Parkinson’s disease is mainly recognized by its progressive motor symptoms including tremor, muscle rigidity, and impaired gait and balance. Several non-motor symptoms are also experienced by patients, including cognitive impairment, fatigue, mood disorders, and sleep disturbances, all of which can be disabling and lead to a significant decrease in quality of life.
Anti-parkinsonian therapies focus on easing and managing the motor symptoms of the disease, but their use can be limited by the presence of non-motor issues. In addition, effective treatments for non-motor symptoms are not always available.

Given the complex symptom-treatment landscape of the disease, there is increased interest from both patients and caregivers in pursuing mind-body interventions, such as dance therapy, which have the potential to simultaneously address both the motor and non-motor symptoms of the disease.

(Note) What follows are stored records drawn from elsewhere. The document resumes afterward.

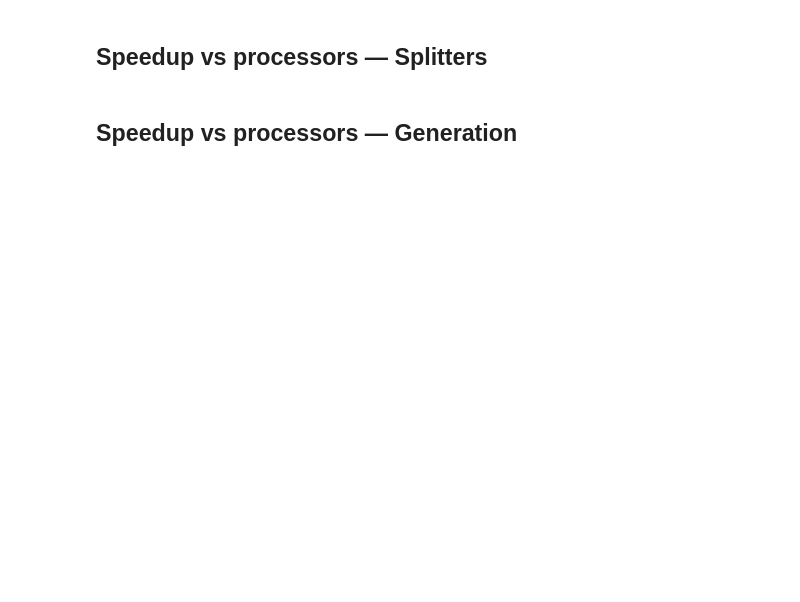
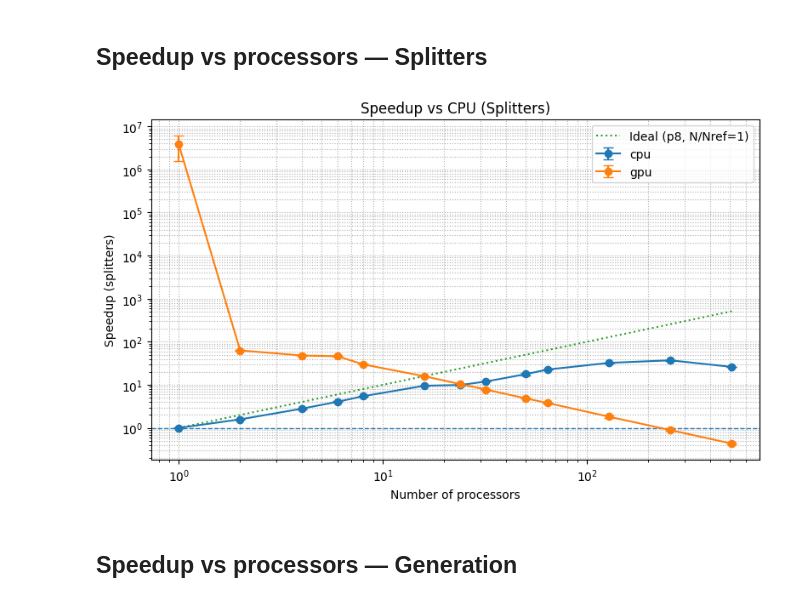
Before and after one commit to FernandoSchett/particles_pipeline_gpu, a Jupyter notebook: gen_results.ipynb, the cells around one changed output. Saved outputs shown, nothing was run; the diff lists cells and outputs as text; code cells hidden in the pictures; blank space fills up the shorter version.

```diff
--- a/gen_results.ipynb
+++ b/gen_results.ipynb
@@ -203,22 +238,25 @@ savefig(results_dir, "speedup_distribution")
 # %%
 plt.figure(figsize=(8,5))
 for dev in with_base["device"].unique():
     sub = with_base[with_base["device"] == dev].sort_values("num_procs")
     plt.errorbar(sub["num_procs"], sub["speedup_split"], yerr=sub["speedup_split_s"], marker="o", capsize=4, label=dev)
 plt.axhline(1.0, ls="--", lw=1)
 for pw in sorted(with_base["power"].unique()):
     g = with_base[with_base["power"] == pw]
     if g.empty: continue
     nref = g["cpu_base_nprocs"].iloc[0]
     xs = sorted(g["num_procs"].unique())
     ys = [x/nref for x in xs]
     plt.plot(xs, ys, ls=":", lw=1.5, label=f"Ideal (p{pw}, N/Nref={nref})")
 plt.xscale("log")
 plt.xlabel("Number of processors")
+plt.yscale("log")
 plt.ylabel("Speedup (splitters)")
 plt.title("Speedup vs CPU (Splitters)")
 plt.legend(); plt.grid(True, which="both", ls=":")
 savefig(results_dir, "speedup_splitters")
+# %% [output]
+[figure, added]
 # %% [markdown]
 ## Speedup vs processors — Generation
 # %%
```
Also changed, not shown: parts of 16 cells of this notebook, 16 other files.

Dance requires the practice of fluid movements and postures while maintaining full body control, which can address many of the motor symptoms associated with Parkinson’s. In addition, dance can improve patients’ emotional, cognitive, and social well-being as a result of listening to music and interacting with other people, potentially reducing the common non-motor symptoms of Parkinson’s.
Dance therapy differs from traditional dance classes because it not only focuses on the aesthetic and recreational features of the activity, but also includes the biopsychological status of the subject.
According to the American Dance Therapy Association, “dance/movement therapy is the psychotherapeutic use of movement to promote emotional, social, cognitive and physical integration of the individual.”
A team led by researchers at Northwestern University in Illinois evaluated the benefits of dance therapy in nine Parkinson’s patients, and compared it with the effects of support group therapy in four patients, who served as the control group.
Patients enrolled in the dance group had a mean age of 66.4 and mean Movement Disorder Society Unified Parkinson’s Disease Rating Scale (MDS-UPDRS) motor score of 27.6 points. The control group was older, with a mean age of 75.5, and had worse motor scores, a mean of 40.8 points. The UPDRS is a comprehensive 50-question assessment of both motor and non-motor symptoms associated with Parkinson’s.
Dance therapy sessions lasted 60 minutes and were conducted once a week, over 10 weeks. The exercises were tailored on an individual basis to incorporate different levels of functional capacity. The sessions focused on an understanding of how movement influences mood and mental health; enhanced balance, gait, and coordination; and expression of thoughts, feelings, and emotions through movement and dance.
The certified dance therapist who conducted the dance therapy sessions also led the support group, “which involved education about how movement influences mood and mental health, ways to incorporate movement and dance into daily life, and exploration of feelings and emotions in a supportive group environment,” according to the researchers.
Seven of the nine patients in the dance group and all participants in the control group completed the study,

Source: Parkinson's News Today